Work order
Omit the pictures, and output the rest of the entries exactly as written.
[Data extract Boundary: Start]
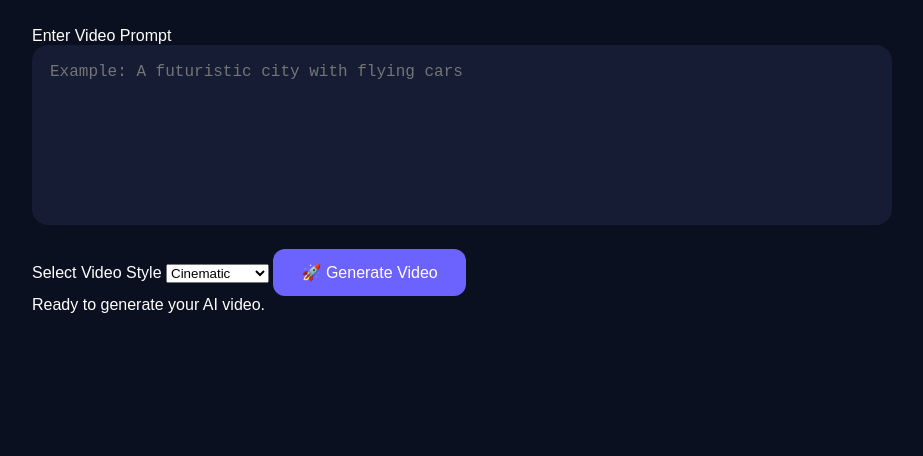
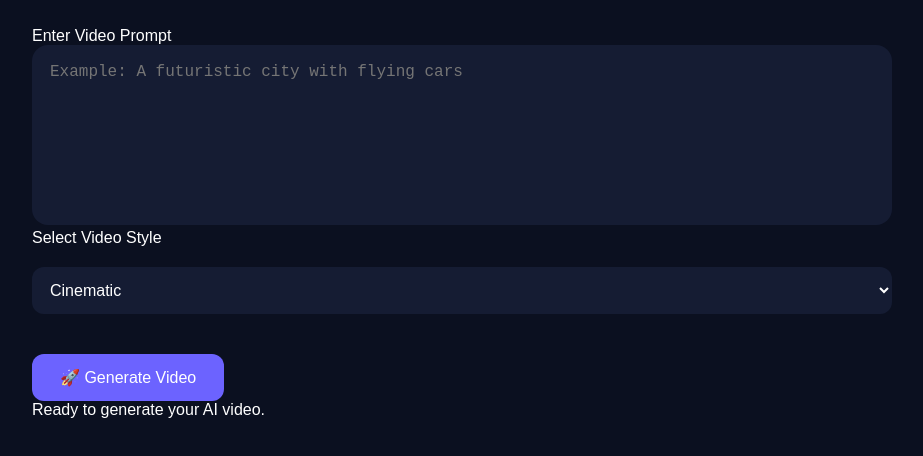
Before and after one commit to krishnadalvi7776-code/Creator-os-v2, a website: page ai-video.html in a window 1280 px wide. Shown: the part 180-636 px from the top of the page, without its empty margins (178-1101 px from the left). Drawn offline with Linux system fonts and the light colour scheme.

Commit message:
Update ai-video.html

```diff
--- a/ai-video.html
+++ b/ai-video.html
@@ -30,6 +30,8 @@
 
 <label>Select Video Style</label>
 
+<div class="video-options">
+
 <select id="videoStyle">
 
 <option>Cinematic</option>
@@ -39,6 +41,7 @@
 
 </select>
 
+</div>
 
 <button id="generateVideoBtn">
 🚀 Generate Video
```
[Data extract Boundary: End]
Solution to this exercise
Before and after one commit to krishnadalvi7776-code/Creator-os-v2, a website: page ai-video.html in a window 1280 px wide. Shown: the part 180-636 px from the top of the page, without its empty margins (178-1101 px from the left). Drawn offline with Linux system fonts and the light colour scheme.

Commit message:
Update ai-video.html

```diff
--- a/ai-video.html
+++ b/ai-video.html
@@ -30,6 +30,8 @@
 
 <label>Select Video Style</label>
 
+<div class="video-options">
+
 <select id="videoStyle">
 
 <option>Cinematic</option>
@@ -39,6 +41,7 @@
 
 </select>
 
+</div>
 
 <button id="generateVideoBtn">
 🚀 Generate Video
```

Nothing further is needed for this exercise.